In my imagination, I can see this part too. A once strong and confident man now alone in the shadows, hunched over on his knees, clinging to a rock or a wall. I watch his shoulders shake as he wails uncontrollably. No one can console this kind of grief. No one can bring comfort to this level of suffering. He is alone, facing the fact that he has nothing to offer, nothing to give, nothing of value anymore. Inside of his own life and heart there is no more hope. If he can’t trust himself, who can he trust? His life and dreams and even his own identity lay shattered on the ground all around him, never to be repaired again.
There have been seasons in my own life where utter hopelessness seemed to overwhelm me. I failed. I could not do what I thought I would do. I let down my Lord, my wife, my child, my congregation….myself. I was not strong enough, smart enough, fast enough or sensitive enough and I really blew it. Now, all that remains is to join Peter in the darkness and weep….bitterly.
Thankfully, this is not the end of the story.

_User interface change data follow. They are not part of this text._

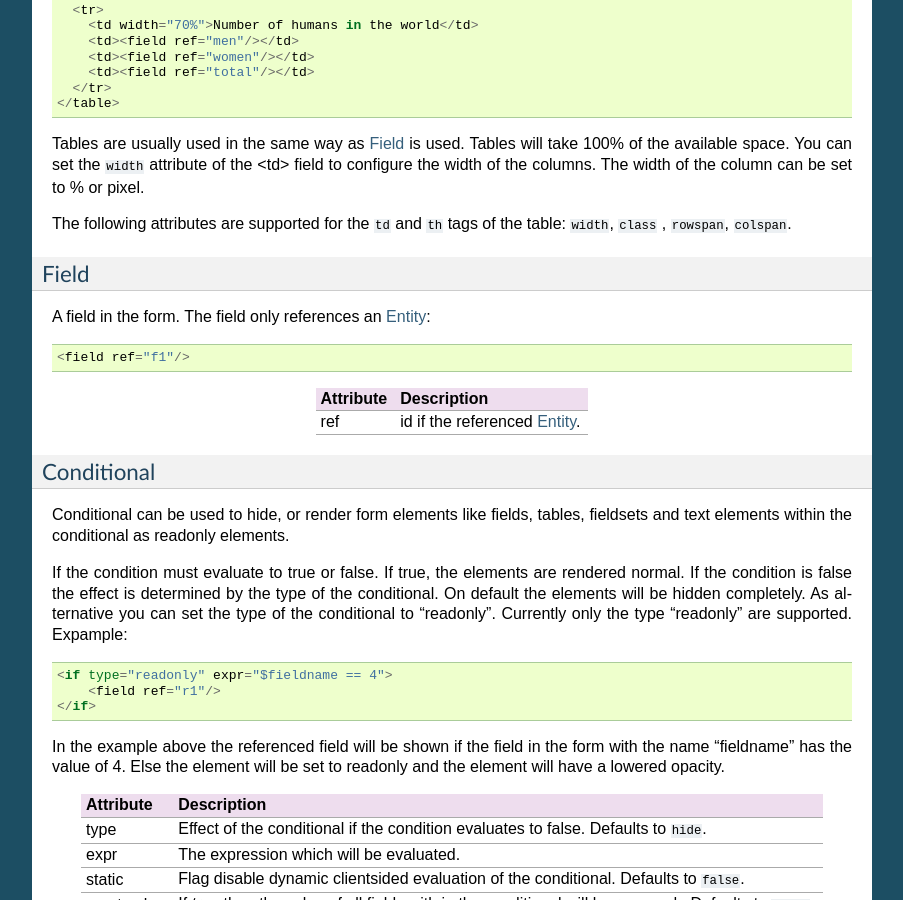
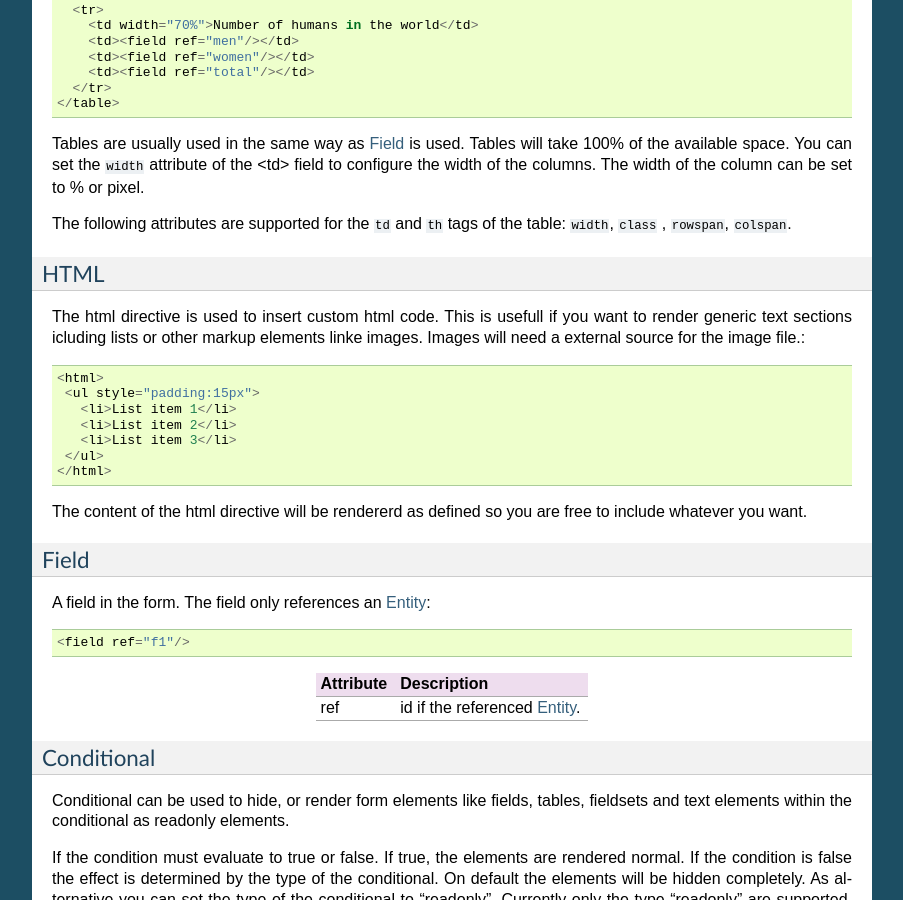
Before and after one commit to ringo-framework/formbar, a Sphinx documentation site: the page built from docs/source/config.rst, in a window 1280 px wide and 900 px high, scrolled down 7224 px. Shown: the whole window, without its empty margins (198-1101 px from the left). Built offline with Sphinx 7.4.7, drawn with Linux system fonts in a browser that asks for light colours; formulas are drawn with MathJax 3.

Commit message:
Added HTML layout directive

```diff
--- a/docs/source/config.rst
+++ b/docs/source/config.rst
@@ -434,6 +434,23 @@ column can be set to % or pixel.
 
 The following attributes are supported for the ``td`` and ``th`` tags of the
 table: ``width``, ``class`` , ``rowspan``, ``colspan``.
+
+HTML
+----
+The html directive is used to insert custom html code. This is usefull if you
+want to render generic text sections icluding lists or other markup elements
+linke images. Images will need a external source for the image file.::
+
+        <html>
+         <ul style="padding:15px">
+           <li>List item 1</li>
+           <li>List item 2</li>
+           <li>List item 3</li>
+         </ul>
+        </html>
+
+The content of the html directive will be rendererd as defined so you are free
+to include whatever you want.
 
 .. _field:
 
```
Also changed, not shown: CHANGES.txt (+15 -7 lines), 2 other files.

When you read Mark, you will notice how the women at the tomb were instructed to tell the disciples and Peter that the resurrected Jesus would meet them in Galilee (Mark 16:7). Only hours after his denial, Peter was singled out to make sure he knew he was still included in the group of disciples. And it was good that Jesus did so because Peter wasn’t so sure he still belonged.
In John 21, Peter declared his intention to go fishing. I think this was more than a just a recreational endeavor. Had he given up on being a disciple and decided to return to his old occupation? Imagine what he felt after fishing all night and catching nothing! Could he not even do this well? This fishing “failure” was not by accident. As the sun began to rise, Jesus appeared on the shore and reenacted the moment of Peter’s original call to discipleship (see Luke 5:1-11).
When John identified the lone figure to be Jesus, Peter jumped into the lake so that he could be the first to join Jesus on the shore. Wet and chilled by the cool morning air, he was confronted with the smell of another charcoal fire. What memories would that smell bring to mind? It was deja vu all over again. What was Peter expecting? Was this the moment when Jesus would lay into him and let him know how disappointed He was in Peter’s failure to follow through on the commitment he had promised? No. This was the moment when Jesus reinstated Peter, giving him the same call three times. “Feed my sheep. Take care of my lambs.” Decades later we see Peter’s faithfulness in the way he was training church elders to do the very same thing (1 Peter 5:1-7).
It seems to me that Peter’s epic, public failure became a spiritually forming moment for him. His life now stood at a fork in the road and he had to make a choice between two options. With hope lost and identity shattered, he could have returned to fishing, slipping from the pages of history as one who failed the Lord. That is the path I am most often tempted to take and it seems like the one he was ready to walk down (John 21:3). The other option was to believe the gospel, to believe that God is a gracious and compassionate God who is ready to forgive and to restore. Believing in the gospel requires us to embrace our new identity as beloved children of God and to act on the gospel, to step out and do what a forgiven and restored person would do even when it seems hard.
Believing the gospel requires eyes to see the fullness of this gift and sometimes the only eyes that can see the true beauty of the gospel are the ones that have been washed by tears.
I have shed many tears over the decades; you have too. These tears can lead us down one of two paths. If we focus on our own strength and dreams we will see our own inability to achieve what is needed. Losing hope, we will slip off into the shadows of history as sad, broken and angry people. However, if we focus on the love of God and the promises He has given, then a new path begins to emerge. This path takes us into a world of radical reversals where true Wisdom is found by fools, where only children can become fully mature, where true prosperity is found in poverty, where life is found by dying and where happiness is found in tears (“blessed are those who weep”). Only when we get to the point of bitter weeping do we discover in the hopelessness of tears that our last hope is actually our only hope.
Is it possible that the full truth and beauty of the gospel can only be seen through eyes that have been washed by bitter tears? These floodgates can be opened by many things. They are opened by failure, various kinds of loss or personal suffering, sorrow over injustice and concern for the suffering of others, just to name a few. As we journey together, let’s be open to sharing our own epic failures, grief and pain with one another, knowing that the gospel can bring about a restoration that we never, ever thought was possible.
God’s goodness and patience leaves me speechless.
Walking with you,